Decurved : The beak curves downwards toward its whole length. This helps the birds probe for prey hidden in soft soil. The beak tip has sensors that help the birds to detect prey. This also helps birds to see their prey better and catch them easily .Also birds feeding on Nectar can have better visibility to direct their beaks into the flower . Ex : Bee Eater, Curlew, Sunbird
Recurved :The beak curves upwards at the tip. This helps the bird to feed from the surface of water by moving its beak sideways . EX: Pied Avocet
Conical : These are broad with circular base tapering rapidly toward the tip . They are used to crush seeds and fruits. Shorter the bill higher the crushing force exerted. Ex: Seedeaters like Sparrows, Finches, Larks
Flat Conical : They are like conical beaks but are much longer and slender than the beaks of seedeaters.
Some may be
- Slightly curved/Hooked : Cuckoos
- Serrated : Coursers
- Notched/toothed : Rollers
These adaptations help in picking and holding prey from foliage
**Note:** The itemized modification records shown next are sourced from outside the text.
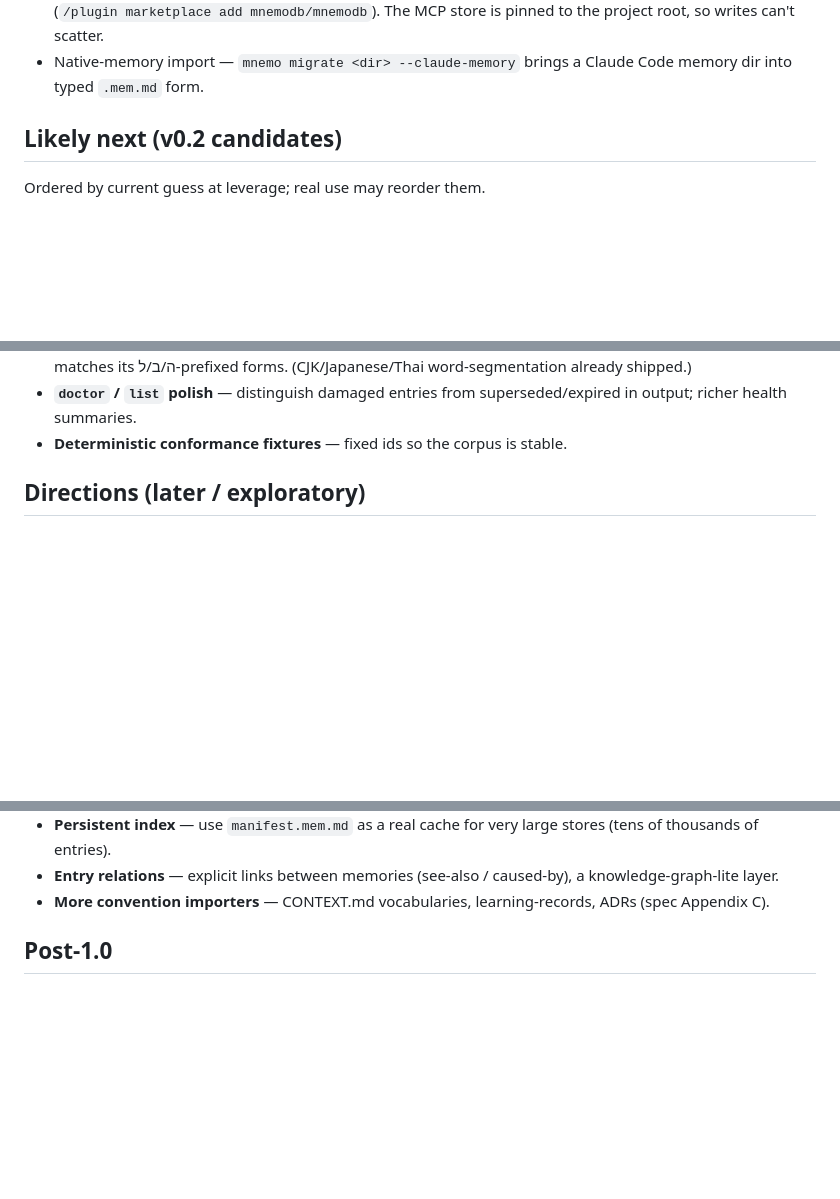
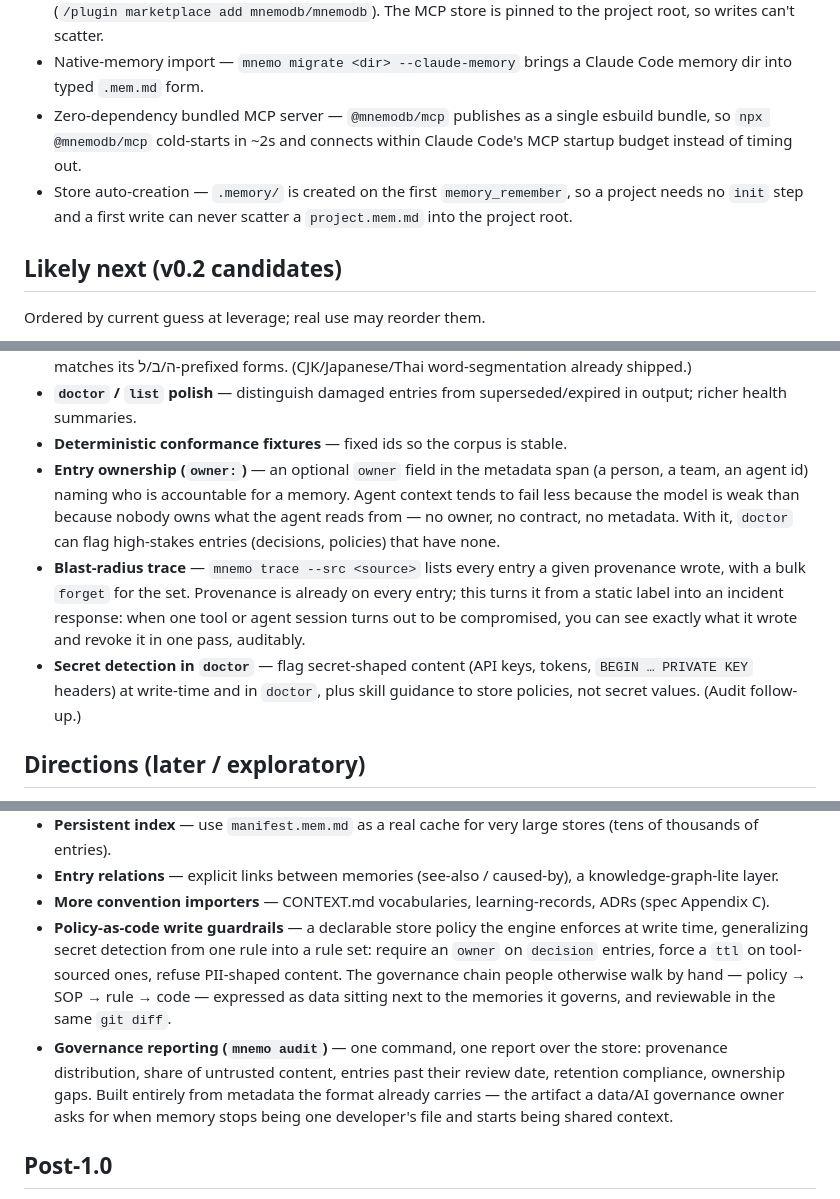
Before and after one commit to mnemodb/mnemodb, a Markdown page: ROADMAP.md, 3 parts joined by grey strips. GitHub-like rendering; blank space fills up the shorter version.

Commit message:
docs(roadmap): add ownership, blast-radius trace, and governance directions
Captures the gaps worth building from current AI-governance discussion, where
memory is increasingly named as an attack surface and the context layer as the
thing nobody owns.

Likely next:
- Entry ownership (`owner:`) — accountability metadata; doctor can flag
  high-stakes entries that have none.
- Blast-radius trace — `mnemo trace --src <source>` plus bulk forget, turning
  provenance from a static label into an incident response for a compromised
  tool or agent session.
- Secret detection in `doctor` — restored; it was only ever on an unmerged
  branch.

Directions:
- Policy-as-code write guardrails — generalize secret detection into a
  declarable rule set enforced at write time.
- Governance reporting (`mnemo audit`) — one report over provenance spread,
  untrusted share, overdue reviews, retention and ownership gaps.

Also restores two Shipped entries missing from main (zero-dependency bundled
MCP server, store auto-creation) that likewise lived only on that branch.

Co-Authored-By: Claude Opus 5 <noreply@anthropic.com>
Claude-Session: https://claude.ai/code/session_01Q1wumwxXHHiUubN31KFP9F

```diff
--- a/ROADMAP.md
+++ b/ROADMAP.md
@@ -25,6 +25,12 @@ so. That's how items move up.
   The MCP store is pinned to the project root, so writes can't scatter.
 - Native-memory import — `mnemo migrate <dir> --claude-memory` brings a Claude
   Code memory dir into typed `.mem.md` form.
+- Zero-dependency bundled MCP server — `@mnemodb/mcp` publishes as a single
+  esbuild bundle, so `npx @mnemodb/mcp` cold-starts in ~2s and connects within
+  Claude Code's MCP startup budget instead of timing out.
+- Store auto-creation — `.memory/` is created on the first `memory_remember`, so
+  a project needs no `init` step and a first write can never scatter a
+  `project.mem.md` into the project root.
 
 ## Likely next (v0.2 candidates)
 
@@ -42,6 +48,19 @@ Ordered by current guess at leverage; real use may reorder them.
 - **`doctor` / `list` polish** — distinguish damaged entries from
   superseded/expired in output; richer health summaries.
 - **Deterministic conformance fixtures** — fixed ids so the corpus is stable.
+- **Entry ownership (`owner:`)** — an optional `owner` field in the metadata span
+  (a person, a team, an agent id) naming who is accountable for a memory. Agent
+  context tends to fail less because the model is weak than because nobody owns
+  what the agent reads from — no owner, no contract, no metadata. With it,
+  `doctor` can flag high-stakes entries (decisions, policies) that have none.
+- **Blast-radius trace** — `mnemo trace --src <source>` lists every entry a given
+  provenance wrote, with a bulk `forget` for the set. Provenance is already on
+  every entry; this turns it from a static label into an incident response: when
+  one tool or agent session turns out to be compromised, you can see exactly what
+  it wrote and revoke it in one pass, auditably.
+- **Secret detection in `doctor`** — flag secret-shaped content (API keys, tokens,
+  `BEGIN … PRIVATE KEY` headers) at write-time and in `doctor`, plus skill
+  guidance to store policies, not secret values. (Audit follow-up.)
 
 ## Directions (later / exploratory)
 
@@ -62,6 +81,17 @@ Ordered by current guess at leverage; real use may reorder them.
   a knowledge-graph-lite layer.
 - **More convention importers** — CONTEXT.md vocabularies, learning-records, ADRs
   (spec Appendix C).
+- **Policy-as-code write guardrails** — a declarable store policy the engine
+  enforces at write time, generalizing secret detection from one rule into a rule
+  set: require an `owner` on `decision` entries, force a `ttl` on tool-sourced
+  ones, refuse PII-shaped content. The governance chain people otherwise walk by
+  hand — policy → SOP → rule → code — expressed as data sitting next to the
+  memories it governs, and reviewable in the same `git diff`.
+- **Governance reporting (`mnemo audit`)** — one command, one report over the
+  store: provenance distribution, share of untrusted content, entries past their
+  review date, retention compliance, ownership gaps. Built entirely from metadata
+  the format already carries — the artifact a data/AI governance owner asks for
+  when memory stops being one developer's file and starts being shared context.
 
 ## Post-1.0
 
```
Short Conical : These are weak beaks, they are wider than they are high. They can open very wide and are used to catch prey that are in swarms.
The bird just opens its mouth as wide as possible and flies into the swarm at high speed. This is much more energy efficient than picking a target and going after it. Ex : Nightjar, Swallows
Hooked :These beaks have a sharp hook at the end of Maxilla. This hook has different uses Meat eaters : To tear into flesh of the prey, sever its vertebrae . Ex : Birds of Prey
Fruit eaters : To tear into hard outer shell of fruits . Ex :Parakeets
Aquatic Prey : Secure Slippery prey while diving, flying or swimming . Ex: Gulls, Cormorants
Tubular : They are simple beaks that are circular without serrations or hooks. The slender beak curves downwards in the end to a rounded tip. This helps the bird see the prey/food easily. They are suitable for pecking at small food items that are usually stationary. Ex : Doves, Lapwings
Spear- Shaped : They are Laterally flattened enabling the bird to see forward in Binocular vision clearly. The birds with this type of beak are all meat eaters. This bill is also used as a weapon to protect and attack, used to exhibit mating behaviour in Bill Clattering or bill grabbing. Ex : Indian Darter
Shovel Shaped: This is a Dorso-Ventral flattened designed .It resembles a slipper or shovel . This is useful in a feeding method called Dabbling, where the bird opens and closes its mouth in rapid movements. This helps in capturing small floating prey on surface of water. The sides of the bill are covered with small fine filters and in case of vegetarians some serrations. Ex.: Ducks, Geese
Chisel- Shaped : They are reinforced , triangular shaped beaks. They are very hard and used to dig /peck into wood or ground in search of prey or to make nest . Ex : Woodpeckers, Wrynecks
Crackers : They are laterally flattened beaks with the Maxilla and lower mandible having a gap. The mandibles are serrated and help grab the prey. The gap helps in holding the prey and exerting a force to break the shell like a Beatle nut cracker. Ex : Asian open bill
Skimmers : The Maxilla is shorter than the lower Mandible. This helps the bird skimthe water surface and the Maxilla is used to trap any prey that is skimmed using the lower Mandible : Ex Indian Skimmer
Text Source : Wikipedia, Beat About the bush -Birds by Trevor Carnaby
Pictures : Saravanan Janakarajan